Regulatory barriers. Certain laws, regulations or standards created by regulatory bodies can make it very difficult for new competitors to enter a market. The U.S. Food and Drug Administration, for instance, has such stringent requirements for new medications and devices that few start-ups could afford the time and cost to launch a new product. Martin says there are two categories of regulatory barriers: "direct" regulatory barriers, such as intellectual property laws, fees, licensing requirements, and capital requirements, and "indirect" regulatory barriers, such as subsidies, targeted tax breaks and government favoritism. "But regulatory hurdles can also be among the most arbitrary competitive advantages, given that they are dependent on the often fickle and politicized decisions of a small group of regulators," warns Martin. "Investors must be careful to gauge the potential for regulatory barriers to survive changes in political attitudes."

Asset barriers. When a company has sole access or preferred access to proprietary assets, that's considered an asset barrier. Whether it's hard assets, such as diamonds, or intellectual property, such as software code, an upstart competitor would be required to spend considerable time, effort and money to buy their way into the game. "Barriers formed by proprietary intellectual property can come from a variety of sources," says Martin, "including internally developed technology, databases of unique information, cumulative knowledge or learning curve advantages, capital (usually to fund start-up losses), and proprietary processes."

Hard switching costs. What would it cost your company to switch its entire computer network from one operating system to another? The cost of time, equipment and training for a project of that scale could run into the millions of dollars for many corporations. That is why hard switching costs can form a very real competitive barrier. "Measuring the impact on customer captivity from hard switching costs is relatively straightforward," explains Martin. "The more money it costs to switch to a competitive product, the more likely it is that a customer will remain captive."

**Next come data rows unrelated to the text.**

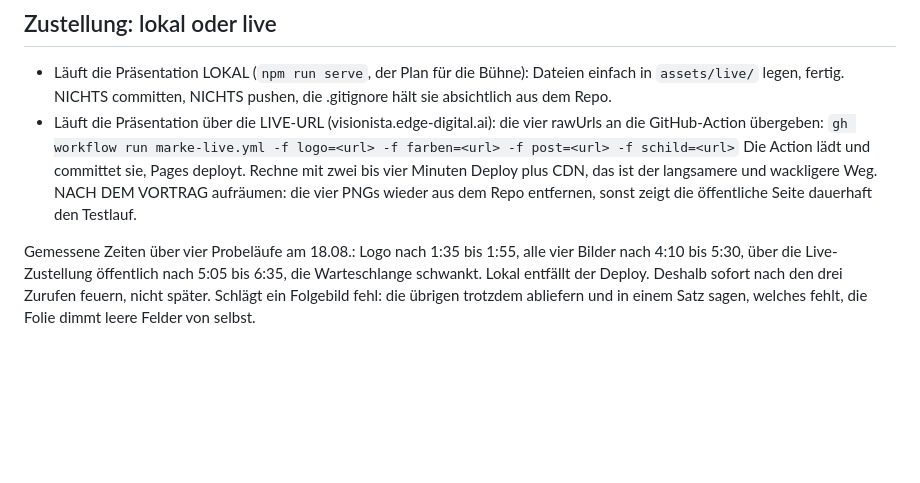
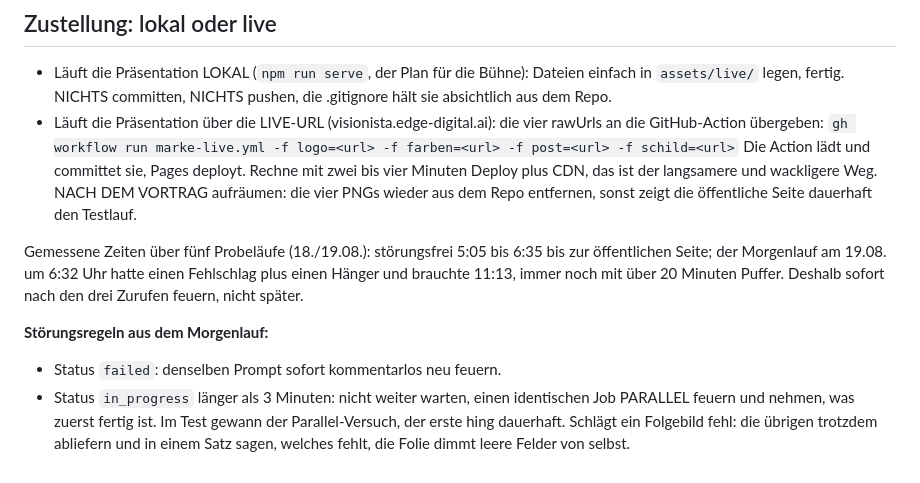
Before and after one commit to EdgarPaulEDGE/visionista-ki-vortrag, a Markdown page: .claude/commands/marke.md, the part around the change. Drawn GitHub-style; blank space fills up the shorter version.

Commit message:
docs: failure drill from the 6:32 morning run in the marke command

```diff
--- a/.claude/commands/marke.md
+++ b/.claude/commands/marke.md
@@ -74,9 +74,15 @@ parallel abschicken, je `resolution: "2k"`:
   Weg. NACH DEM VORTRAG aufräumen: die vier PNGs wieder aus dem Repo
   entfernen, sonst zeigt die öffentliche Seite dauerhaft den Testlauf.
 
-Gemessene Zeiten über vier Probeläufe am 18.08.: Logo nach 1:35 bis 1:55,
-alle vier Bilder nach 4:10 bis 5:30, über die Live-Zustellung öffentlich
-nach 5:05 bis 6:35, die Warteschlange schwankt. Lokal entfällt der Deploy.
-Deshalb sofort nach den drei Zurufen feuern, nicht später. Schlägt ein Folgebild fehl: die
+Gemessene Zeiten über fünf Probeläufe (18./19.08.): störungsfrei 5:05 bis
+6:35 bis zur öffentlichen Seite; der Morgenlauf am 19.08. um 6:32 Uhr hatte
+einen Fehlschlag plus einen Hänger und brauchte 11:13, immer noch mit über
+20 Minuten Puffer. Deshalb sofort nach den drei Zurufen feuern, nicht später.
+
+**Störungsregeln aus dem Morgenlauf:**
+- Status `failed`: denselben Prompt sofort kommentarlos neu feuern.
+- Status `in_progress` länger als 3 Minuten: nicht weiter warten, einen
+  identischen Job PARALLEL feuern und nehmen, was zuerst fertig ist.
+  Im Test gewann der Parallel-Versuch, der erste hing dauerhaft. Schlägt ein Folgebild fehl: die
 übrigen trotzdem abliefern und in einem Satz sagen, welches fehlt,
 die Folie dimmt leere Felder von selbst.
```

Soft switching costs. Soft switching costs can refer to barriers little more tangible than basic brand loyalty. But if you've ever tried to persuade a Coke drinker to switch to Pepsi, you should understand the power that a soft switching barrier can sometimes carry. "Even if the hard costs of switching are negligible, the soft switching costs can still provide a barrier that is sufficient to keep customers from fleeing to the competition," says Martin. For instance, banking customers rarely switch checking accounts despite the relatively small price of moving from one bank to another. "The soft switching costs -- the inconvenience of evaluating the alternatives and filling out the necessary paperwork, the hassle of reentering online bill payment information, and other such issues -- tend to far outweigh the perceived benefit of switching for the average account holder," adds Martin. "That is why financial institutions see modest turnover in core checking account customers."

Scale-based barriers. The low-cost producer in a particular market is generally in a strong position to maintain its competitive advantage because of the efficiencies it has developed in purchasing, manufacturing, research and development, sales and marketing, managerial specialization, and financing costs. "Significant scale advantages combined with great execution can present virtually impenetrable barriers to competition," says Martin.

Although a solid competitive barrier is not a lock-tight guarantee of a sustainable competitive advantage, it can represent one important key in identifying stocks with the potential for consistent long-term growth.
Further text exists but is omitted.